Campylobacter is one of the major causes of gastroenteritis in humans resulting in more than 10,000 hospitalization and treatment cost exceeding 1.7 million (Mead et al. 1999).  It is a self limiting disease and does not require antimicrobial treatment. But in rare cases where there is systemic involvement and in immunocompromised individuals, macrolides and fluoroquinolones are the drug of choices. Understanding the population genetics is important in identifying the sources and vehicles of contaminations for better understanding of the epidemiology and safeguarding the public health.

Isolates of Campylobacter from two different production systems (conventional and antibiotic free) and different geographic locations are included.



  •   To evaluate the population dynamics and genetic diversity/clonality of Campylobacter.

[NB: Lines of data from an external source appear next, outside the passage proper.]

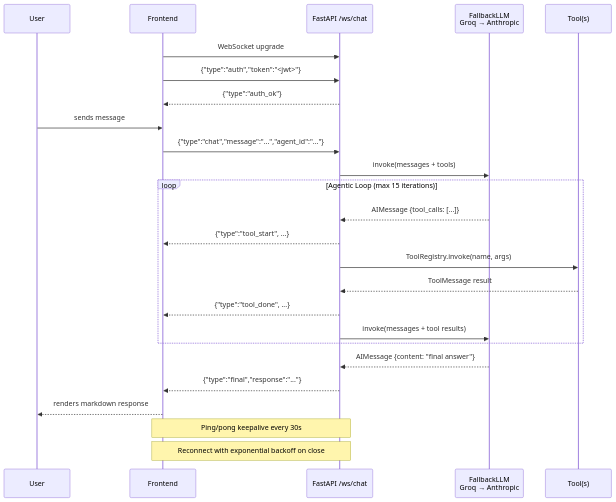
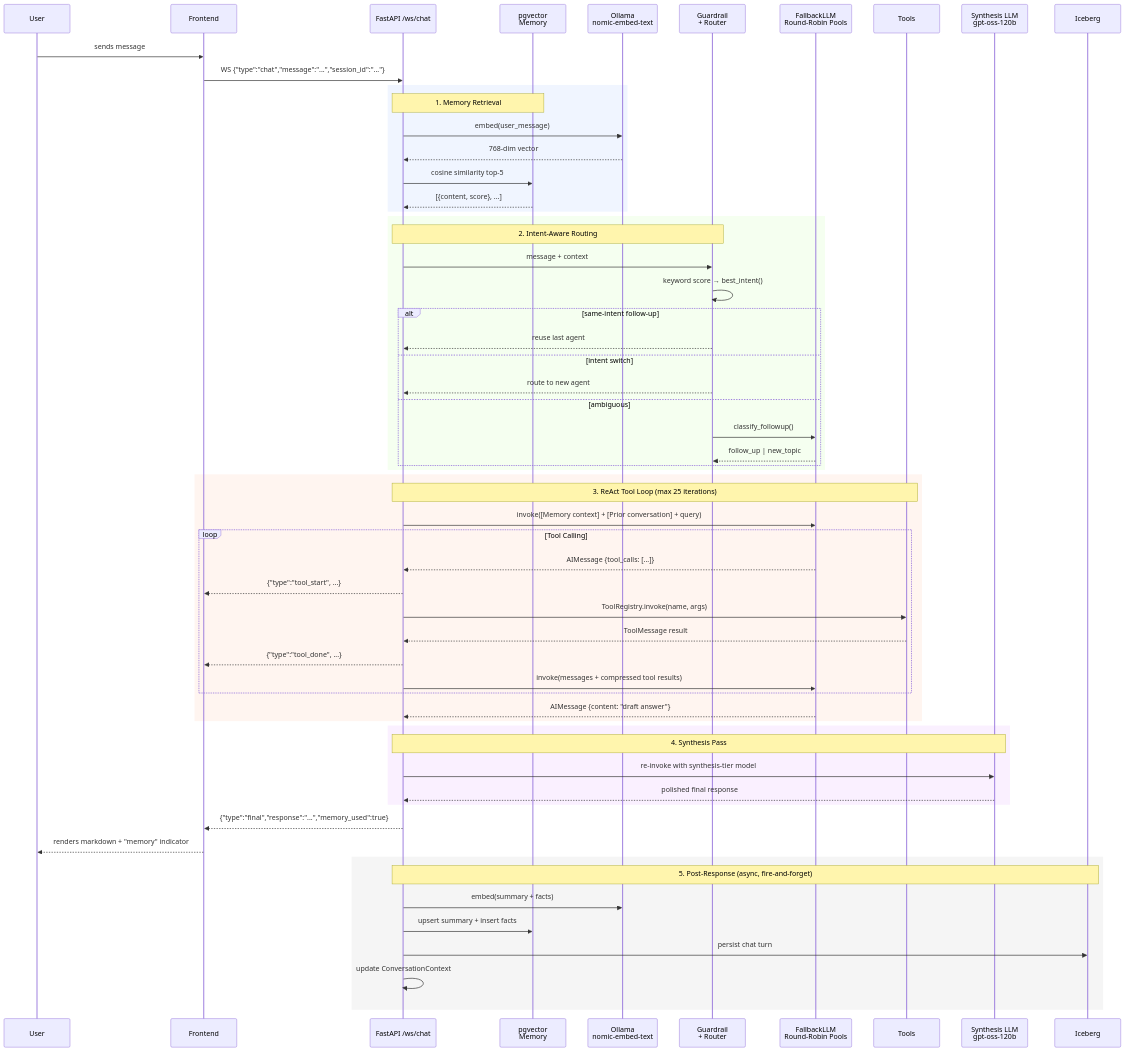
Before and after one commit to asequitytrading-design/ai-agent-ui: the second of 4 diagrams in README.md, drawn with Mermaid. The commit also changed other lines of this file and 204 other files, not shown here.

First line of the commit message:
Sprint 4: Memory-augmented chat, round-robin cascade, observability redesign (#108)

````diff
--- a/README.md
+++ b/README.md
@@ -156,32 +210,69 @@
 ```mermaid
 sequenceDiagram
     participant U as User
     participant FE as Frontend
     participant BE as FastAPI /ws/chat
-    participant LLM as FallbackLLM<br/>Groq → Anthropic
-    participant T as Tool(s)
-
-    FE->>BE: WebSocket upgrade
-    FE->>BE: {"type":"auth","token":"<jwt>"}
-    BE-->>FE: {"type":"auth_ok"}
+    participant MEM as pgvector<br/>Memory
+    participant EMB as Ollama<br/>nomic-embed-text
+    participant GD as Guardrail<br/>+ Router
+    participant LLM as FallbackLLM<br/>Round-Robin Pools
+    participant T as Tools
+    participant SYN as Synthesis LLM<br/>gpt-oss-120b
+    participant ICE as Iceberg
 
     U->>FE: sends message
-    FE->>BE: {"type":"chat","message":"...","agent_id":"..."}
-    BE->>LLM: invoke(messages + tools)
+    FE->>BE: WS {"type":"chat","message":"...","session_id":"..."}
 
-    loop Agentic Loop (max 15 iterations)
-        LLM-->>BE: AIMessage {tool_calls: [...]}
-        BE-->>FE: {"type":"tool_start", ...}
-        BE->>T: ToolRegistry.invoke(name, args)
-        T-->>BE: ToolMessage result
-        BE-->>FE: {"type":"tool_done", ...}
-        BE->>LLM: invoke(messages + tool results)
+    rect rgb(240, 245, 255)
+        Note over BE,MEM: 1. Memory Retrieval
+        BE->>EMB: embed(user_message)
+        EMB-->>BE: 768-dim vector
+        BE->>MEM: cosine similarity top-5
+        MEM-->>BE: [{content, score}, ...]
     end
 
-    LLM-->>BE: AIMessage {content: "final answer"}
-    BE-->>FE: {"type":"final","response":"..."}
-    FE-->>U: renders markdown response
+    rect rgb(245, 255, 240)
+        Note over BE,GD: 2. Intent-Aware Routing
+        BE->>GD: message + context
+        GD->>GD: keyword score → best_intent()
+        alt same-intent follow-up
+            GD-->>BE: reuse last agent
+        else intent switch
+            GD-->>BE: route to new agent
+        else ambiguous
+            GD->>LLM: classify_followup()
+            LLM-->>GD: follow_up | new_topic
+        end
+    end
 
-    Note over FE,BE: Ping/pong keepalive every 30s
-    Note over FE,BE: Reconnect with exponential backoff on close
+    rect rgb(255, 245, 240)
+        Note over BE,T: 3. ReAct Tool Loop (max 25 iterations)
+        BE->>LLM: invoke([Memory context] + [Prior conversation] + query)
+        loop Tool Calling
+            LLM-->>BE: AIMessage {tool_calls: [...]}
+            BE-->>FE: {"type":"tool_start", ...}
+            BE->>T: ToolRegistry.invoke(name, args)
+            T-->>BE: ToolMessage result
+            BE-->>FE: {"type":"tool_done", ...}
+            BE->>LLM: invoke(messages + compressed tool results)
+        end
+        LLM-->>BE: AIMessage {content: "draft answer"}
+    end
+
+    rect rgb(250, 240, 255)
+        Note over BE,SYN: 4. Synthesis Pass
+        BE->>SYN: re-invoke with synthesis-tier model
+        SYN-->>BE: polished final response
+    end
+
+    BE-->>FE: {"type":"final","response":"...","memory_used":true}
+    FE-->>U: renders markdown + "memory" indicator
+
+    rect rgb(245, 245, 245)
+        Note over BE,ICE: 5. Post-Response (async, fire-and-forget)
+        BE->>EMB: embed(summary + facts)
+        BE->>MEM: upsert summary + insert facts
+        BE->>ICE: persist chat turn
+        BE->>BE: update ConversationContext
+    end
 ```
````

Due to the instability of the genome of Campylobacter, we focused on the seven housekeeping loci (aspA, glnA, gltA, glyA, pgm, tkt, and uncA) to study the genetic diversity using multilocus sequence typing (MLST) method.




  • To investigate variation in the quinolone resistance determining region (QRDR) of the gyrA and parC genes on selected quinolone resistance and susceptible Campylobacter strains.             






Daniel A. Tadesse (PhD student)
Wondwossen A. Gebreyes (Principle Investigator)

Other Collaborators:

Morgan Morrow (North Carolina State University)
Peter Bahnson (University of Wisconsin at Madison)
Julie Funk (Michigan State University)


USDA grant 2002-51110-01508